(Items listed in a dataset)
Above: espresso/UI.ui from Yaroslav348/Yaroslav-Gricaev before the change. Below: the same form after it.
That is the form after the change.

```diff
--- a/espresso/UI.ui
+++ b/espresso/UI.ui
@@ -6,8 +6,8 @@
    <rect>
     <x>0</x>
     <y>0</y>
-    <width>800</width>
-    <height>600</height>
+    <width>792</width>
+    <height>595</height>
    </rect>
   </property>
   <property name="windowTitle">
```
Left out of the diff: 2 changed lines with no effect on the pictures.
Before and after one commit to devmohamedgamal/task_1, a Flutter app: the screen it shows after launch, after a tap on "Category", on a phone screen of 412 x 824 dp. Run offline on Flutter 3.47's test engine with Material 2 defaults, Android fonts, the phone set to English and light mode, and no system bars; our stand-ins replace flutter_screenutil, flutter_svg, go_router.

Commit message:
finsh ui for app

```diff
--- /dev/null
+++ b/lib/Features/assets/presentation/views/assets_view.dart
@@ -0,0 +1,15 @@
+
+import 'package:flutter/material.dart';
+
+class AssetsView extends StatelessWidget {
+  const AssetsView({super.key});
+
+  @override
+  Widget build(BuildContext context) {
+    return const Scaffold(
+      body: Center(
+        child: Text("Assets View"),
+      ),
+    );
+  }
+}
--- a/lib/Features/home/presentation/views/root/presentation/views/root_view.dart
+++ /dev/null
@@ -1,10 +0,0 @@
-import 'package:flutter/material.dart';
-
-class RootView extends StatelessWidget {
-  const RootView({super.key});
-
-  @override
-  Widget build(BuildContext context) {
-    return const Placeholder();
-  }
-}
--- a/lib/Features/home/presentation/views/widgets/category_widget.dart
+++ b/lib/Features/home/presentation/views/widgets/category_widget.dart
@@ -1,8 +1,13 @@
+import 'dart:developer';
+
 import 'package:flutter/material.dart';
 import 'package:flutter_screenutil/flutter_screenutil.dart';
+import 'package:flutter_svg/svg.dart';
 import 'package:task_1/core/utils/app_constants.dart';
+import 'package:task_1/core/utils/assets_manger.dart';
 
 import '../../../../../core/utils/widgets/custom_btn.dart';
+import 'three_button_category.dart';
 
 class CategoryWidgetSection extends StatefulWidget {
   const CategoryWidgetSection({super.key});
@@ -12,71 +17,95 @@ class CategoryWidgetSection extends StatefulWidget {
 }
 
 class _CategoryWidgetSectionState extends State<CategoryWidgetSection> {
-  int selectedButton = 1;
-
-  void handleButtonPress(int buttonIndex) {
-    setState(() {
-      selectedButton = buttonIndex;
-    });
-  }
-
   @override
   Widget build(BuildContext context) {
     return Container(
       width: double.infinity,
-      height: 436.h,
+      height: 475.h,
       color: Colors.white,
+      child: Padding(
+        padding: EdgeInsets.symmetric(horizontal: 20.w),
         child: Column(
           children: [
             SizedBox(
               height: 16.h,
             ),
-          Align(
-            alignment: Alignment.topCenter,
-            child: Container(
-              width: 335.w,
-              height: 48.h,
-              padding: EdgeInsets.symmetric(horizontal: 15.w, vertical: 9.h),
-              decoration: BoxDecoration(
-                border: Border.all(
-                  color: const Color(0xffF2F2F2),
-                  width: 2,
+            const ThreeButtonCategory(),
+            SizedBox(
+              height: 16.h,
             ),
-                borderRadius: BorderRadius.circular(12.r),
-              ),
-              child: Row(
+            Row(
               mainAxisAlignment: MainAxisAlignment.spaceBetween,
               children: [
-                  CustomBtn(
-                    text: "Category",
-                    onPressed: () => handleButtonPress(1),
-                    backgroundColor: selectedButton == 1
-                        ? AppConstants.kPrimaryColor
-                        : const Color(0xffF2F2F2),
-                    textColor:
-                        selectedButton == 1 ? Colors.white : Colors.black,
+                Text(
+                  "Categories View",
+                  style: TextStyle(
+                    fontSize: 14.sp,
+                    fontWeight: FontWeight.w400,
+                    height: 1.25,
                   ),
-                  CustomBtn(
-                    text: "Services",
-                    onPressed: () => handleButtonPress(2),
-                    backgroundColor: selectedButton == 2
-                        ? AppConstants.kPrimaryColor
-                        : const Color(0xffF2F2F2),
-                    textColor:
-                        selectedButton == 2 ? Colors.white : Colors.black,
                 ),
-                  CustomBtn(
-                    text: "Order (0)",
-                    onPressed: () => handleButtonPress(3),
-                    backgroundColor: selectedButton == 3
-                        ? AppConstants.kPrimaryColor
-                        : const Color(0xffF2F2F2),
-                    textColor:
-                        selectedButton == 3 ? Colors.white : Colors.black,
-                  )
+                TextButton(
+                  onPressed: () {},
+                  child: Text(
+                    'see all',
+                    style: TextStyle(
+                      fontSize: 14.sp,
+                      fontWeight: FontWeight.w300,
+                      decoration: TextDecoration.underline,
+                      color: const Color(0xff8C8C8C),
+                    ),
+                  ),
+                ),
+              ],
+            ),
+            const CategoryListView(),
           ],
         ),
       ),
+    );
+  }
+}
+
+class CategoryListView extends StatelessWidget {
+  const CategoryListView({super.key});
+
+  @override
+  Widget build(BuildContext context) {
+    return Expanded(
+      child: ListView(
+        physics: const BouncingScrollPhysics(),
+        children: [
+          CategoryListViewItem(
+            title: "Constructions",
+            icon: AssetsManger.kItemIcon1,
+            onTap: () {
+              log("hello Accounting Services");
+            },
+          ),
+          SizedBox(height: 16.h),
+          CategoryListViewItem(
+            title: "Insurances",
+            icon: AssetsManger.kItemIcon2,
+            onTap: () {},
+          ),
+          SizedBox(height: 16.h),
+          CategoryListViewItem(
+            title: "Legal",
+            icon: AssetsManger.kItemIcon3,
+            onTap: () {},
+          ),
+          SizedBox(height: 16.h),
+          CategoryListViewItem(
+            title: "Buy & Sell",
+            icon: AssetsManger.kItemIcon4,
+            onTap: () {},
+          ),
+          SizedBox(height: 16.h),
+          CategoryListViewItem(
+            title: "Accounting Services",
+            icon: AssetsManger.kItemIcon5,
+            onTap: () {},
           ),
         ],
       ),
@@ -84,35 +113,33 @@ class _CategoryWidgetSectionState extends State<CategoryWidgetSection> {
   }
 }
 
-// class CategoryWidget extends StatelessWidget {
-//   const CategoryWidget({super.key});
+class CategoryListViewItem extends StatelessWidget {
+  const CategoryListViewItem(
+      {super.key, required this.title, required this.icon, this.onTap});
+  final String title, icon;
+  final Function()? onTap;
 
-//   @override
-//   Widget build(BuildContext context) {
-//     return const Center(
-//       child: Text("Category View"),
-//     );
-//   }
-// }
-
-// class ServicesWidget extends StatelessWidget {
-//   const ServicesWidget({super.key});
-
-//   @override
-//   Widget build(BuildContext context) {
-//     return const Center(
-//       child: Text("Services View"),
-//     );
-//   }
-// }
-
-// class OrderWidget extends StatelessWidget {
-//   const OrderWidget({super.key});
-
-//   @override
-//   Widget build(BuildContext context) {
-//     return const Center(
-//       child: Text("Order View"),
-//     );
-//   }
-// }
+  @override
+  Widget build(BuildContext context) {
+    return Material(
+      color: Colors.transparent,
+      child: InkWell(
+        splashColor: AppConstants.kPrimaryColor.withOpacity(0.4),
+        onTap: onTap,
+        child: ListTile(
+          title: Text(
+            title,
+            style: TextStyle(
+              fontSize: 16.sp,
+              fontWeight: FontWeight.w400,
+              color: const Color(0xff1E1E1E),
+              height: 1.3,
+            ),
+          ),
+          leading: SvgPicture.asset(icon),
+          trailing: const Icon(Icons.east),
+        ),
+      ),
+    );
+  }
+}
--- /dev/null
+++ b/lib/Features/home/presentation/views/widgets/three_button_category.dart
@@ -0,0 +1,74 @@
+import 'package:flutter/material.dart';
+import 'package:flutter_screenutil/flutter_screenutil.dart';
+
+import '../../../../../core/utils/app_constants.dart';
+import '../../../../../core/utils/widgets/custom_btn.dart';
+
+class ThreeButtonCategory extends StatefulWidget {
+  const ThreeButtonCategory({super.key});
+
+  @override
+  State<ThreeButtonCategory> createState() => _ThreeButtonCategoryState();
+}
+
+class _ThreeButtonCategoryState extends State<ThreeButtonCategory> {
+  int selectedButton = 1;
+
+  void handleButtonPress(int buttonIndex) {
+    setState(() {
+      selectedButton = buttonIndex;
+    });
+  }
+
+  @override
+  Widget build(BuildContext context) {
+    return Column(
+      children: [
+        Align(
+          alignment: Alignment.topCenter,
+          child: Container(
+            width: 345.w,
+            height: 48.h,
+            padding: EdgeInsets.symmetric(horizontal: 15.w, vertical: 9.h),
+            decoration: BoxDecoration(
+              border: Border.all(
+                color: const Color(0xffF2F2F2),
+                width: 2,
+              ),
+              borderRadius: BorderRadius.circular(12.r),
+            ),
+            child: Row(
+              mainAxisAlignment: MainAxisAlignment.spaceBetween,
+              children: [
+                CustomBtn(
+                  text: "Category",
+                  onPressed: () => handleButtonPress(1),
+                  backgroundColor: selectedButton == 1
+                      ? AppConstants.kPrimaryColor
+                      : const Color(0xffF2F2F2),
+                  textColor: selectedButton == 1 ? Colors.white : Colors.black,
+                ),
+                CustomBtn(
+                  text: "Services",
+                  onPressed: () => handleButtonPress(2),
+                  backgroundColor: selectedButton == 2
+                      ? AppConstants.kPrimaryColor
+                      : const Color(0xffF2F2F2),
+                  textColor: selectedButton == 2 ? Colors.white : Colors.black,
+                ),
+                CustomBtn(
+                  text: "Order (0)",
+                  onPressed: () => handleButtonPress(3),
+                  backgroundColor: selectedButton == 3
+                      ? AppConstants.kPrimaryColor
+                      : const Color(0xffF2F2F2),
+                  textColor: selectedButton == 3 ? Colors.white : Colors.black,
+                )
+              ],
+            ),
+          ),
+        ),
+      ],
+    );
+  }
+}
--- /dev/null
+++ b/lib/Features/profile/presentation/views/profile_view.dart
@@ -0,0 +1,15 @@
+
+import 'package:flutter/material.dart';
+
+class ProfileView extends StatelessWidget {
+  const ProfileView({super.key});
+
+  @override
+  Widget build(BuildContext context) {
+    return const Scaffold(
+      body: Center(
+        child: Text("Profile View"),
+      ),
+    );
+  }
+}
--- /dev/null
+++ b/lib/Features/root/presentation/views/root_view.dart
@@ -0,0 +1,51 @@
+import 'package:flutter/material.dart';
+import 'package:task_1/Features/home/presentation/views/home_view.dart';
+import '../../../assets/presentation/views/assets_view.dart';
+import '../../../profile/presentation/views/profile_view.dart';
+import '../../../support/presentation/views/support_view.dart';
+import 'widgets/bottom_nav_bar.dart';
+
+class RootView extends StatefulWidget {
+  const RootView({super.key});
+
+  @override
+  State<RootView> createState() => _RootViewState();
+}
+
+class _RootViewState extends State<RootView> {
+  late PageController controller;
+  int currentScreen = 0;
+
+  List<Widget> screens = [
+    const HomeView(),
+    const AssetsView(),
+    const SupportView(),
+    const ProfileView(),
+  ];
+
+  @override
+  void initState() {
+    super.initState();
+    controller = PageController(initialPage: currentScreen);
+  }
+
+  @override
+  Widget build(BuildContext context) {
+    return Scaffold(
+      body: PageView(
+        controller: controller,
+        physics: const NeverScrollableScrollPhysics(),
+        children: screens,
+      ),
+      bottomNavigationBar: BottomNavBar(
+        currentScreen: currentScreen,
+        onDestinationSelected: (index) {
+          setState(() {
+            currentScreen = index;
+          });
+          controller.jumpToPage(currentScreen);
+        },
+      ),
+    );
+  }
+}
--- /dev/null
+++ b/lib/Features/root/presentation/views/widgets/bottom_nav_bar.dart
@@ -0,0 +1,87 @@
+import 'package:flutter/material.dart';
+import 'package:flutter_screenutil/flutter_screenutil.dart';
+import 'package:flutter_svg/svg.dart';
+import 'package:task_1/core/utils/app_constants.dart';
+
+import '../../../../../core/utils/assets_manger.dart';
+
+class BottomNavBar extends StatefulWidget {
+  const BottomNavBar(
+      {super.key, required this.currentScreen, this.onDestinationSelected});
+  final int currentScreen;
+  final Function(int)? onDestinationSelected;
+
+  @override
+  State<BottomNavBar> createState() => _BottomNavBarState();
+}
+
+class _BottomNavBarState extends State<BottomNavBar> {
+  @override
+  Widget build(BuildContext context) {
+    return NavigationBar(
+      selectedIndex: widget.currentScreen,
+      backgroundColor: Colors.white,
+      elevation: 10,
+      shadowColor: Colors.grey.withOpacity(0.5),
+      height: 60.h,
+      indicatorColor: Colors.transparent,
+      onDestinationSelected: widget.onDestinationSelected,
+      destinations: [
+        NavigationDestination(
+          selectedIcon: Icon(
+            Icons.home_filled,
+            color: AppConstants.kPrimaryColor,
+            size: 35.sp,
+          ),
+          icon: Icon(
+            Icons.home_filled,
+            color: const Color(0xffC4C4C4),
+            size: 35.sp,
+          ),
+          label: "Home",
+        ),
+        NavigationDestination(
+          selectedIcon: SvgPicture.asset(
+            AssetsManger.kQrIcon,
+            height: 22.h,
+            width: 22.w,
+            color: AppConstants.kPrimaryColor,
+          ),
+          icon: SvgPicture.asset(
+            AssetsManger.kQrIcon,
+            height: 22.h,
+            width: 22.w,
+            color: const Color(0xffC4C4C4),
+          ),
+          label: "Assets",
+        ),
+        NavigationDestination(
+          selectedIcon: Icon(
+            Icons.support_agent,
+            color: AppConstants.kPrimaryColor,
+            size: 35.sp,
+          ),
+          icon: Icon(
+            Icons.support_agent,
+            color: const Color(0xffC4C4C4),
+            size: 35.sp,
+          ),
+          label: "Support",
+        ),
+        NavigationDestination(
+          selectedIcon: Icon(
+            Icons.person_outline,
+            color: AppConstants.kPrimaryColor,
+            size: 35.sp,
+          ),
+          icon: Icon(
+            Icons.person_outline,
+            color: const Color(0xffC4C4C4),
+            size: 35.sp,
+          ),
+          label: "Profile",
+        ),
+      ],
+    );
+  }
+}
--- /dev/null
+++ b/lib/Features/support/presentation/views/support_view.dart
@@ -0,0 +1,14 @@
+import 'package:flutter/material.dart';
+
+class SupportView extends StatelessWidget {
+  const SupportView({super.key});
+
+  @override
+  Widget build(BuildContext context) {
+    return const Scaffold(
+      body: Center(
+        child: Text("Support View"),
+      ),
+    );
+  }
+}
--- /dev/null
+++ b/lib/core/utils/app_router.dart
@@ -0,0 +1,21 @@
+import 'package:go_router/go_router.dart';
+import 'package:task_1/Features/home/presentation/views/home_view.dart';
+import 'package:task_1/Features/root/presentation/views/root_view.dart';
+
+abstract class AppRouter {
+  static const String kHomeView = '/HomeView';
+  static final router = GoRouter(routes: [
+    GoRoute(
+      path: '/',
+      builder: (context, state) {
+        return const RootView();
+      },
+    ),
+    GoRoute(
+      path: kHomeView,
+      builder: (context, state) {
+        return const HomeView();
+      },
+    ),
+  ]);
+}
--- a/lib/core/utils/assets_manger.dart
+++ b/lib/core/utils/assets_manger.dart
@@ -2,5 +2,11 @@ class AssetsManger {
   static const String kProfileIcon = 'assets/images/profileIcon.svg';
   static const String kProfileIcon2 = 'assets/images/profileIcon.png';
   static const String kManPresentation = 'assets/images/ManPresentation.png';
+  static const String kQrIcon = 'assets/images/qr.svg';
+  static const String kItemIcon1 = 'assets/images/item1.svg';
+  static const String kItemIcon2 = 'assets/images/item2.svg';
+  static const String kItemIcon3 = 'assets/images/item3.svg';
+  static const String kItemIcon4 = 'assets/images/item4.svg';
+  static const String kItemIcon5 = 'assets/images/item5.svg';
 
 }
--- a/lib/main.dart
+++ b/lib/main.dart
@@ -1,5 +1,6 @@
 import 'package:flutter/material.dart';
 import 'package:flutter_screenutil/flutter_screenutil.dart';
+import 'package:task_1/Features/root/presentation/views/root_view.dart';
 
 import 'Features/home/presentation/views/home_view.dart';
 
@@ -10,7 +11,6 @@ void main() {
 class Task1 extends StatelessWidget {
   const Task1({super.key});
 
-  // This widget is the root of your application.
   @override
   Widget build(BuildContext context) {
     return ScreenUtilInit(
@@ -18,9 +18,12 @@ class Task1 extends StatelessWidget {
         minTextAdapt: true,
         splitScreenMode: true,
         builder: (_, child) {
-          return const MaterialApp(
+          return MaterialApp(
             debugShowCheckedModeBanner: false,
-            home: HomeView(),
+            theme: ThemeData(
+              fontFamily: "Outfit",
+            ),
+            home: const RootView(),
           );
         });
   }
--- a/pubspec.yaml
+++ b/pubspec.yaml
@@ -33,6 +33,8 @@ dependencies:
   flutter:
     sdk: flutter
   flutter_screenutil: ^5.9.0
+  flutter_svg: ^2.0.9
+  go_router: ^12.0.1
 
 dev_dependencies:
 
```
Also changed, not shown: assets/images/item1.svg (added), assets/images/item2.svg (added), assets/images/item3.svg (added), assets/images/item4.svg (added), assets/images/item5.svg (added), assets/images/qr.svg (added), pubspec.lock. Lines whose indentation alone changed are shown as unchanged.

### [Your objective]
Copy each line from the entries above that has the word "onPressed" in it.

### [Result for this exercise]
-                    onPressed: () => handleButtonPress(1),
-                    onPressed: () => handleButtonPress(2),
-                    onPressed: () => handleButtonPress(3),
+                  onPressed: () {},
+                  onPressed: () => handleButtonPress(1),
+                  onPressed: () => handleButtonPress(2),
+                  onPressed: () => handleButtonPress(3),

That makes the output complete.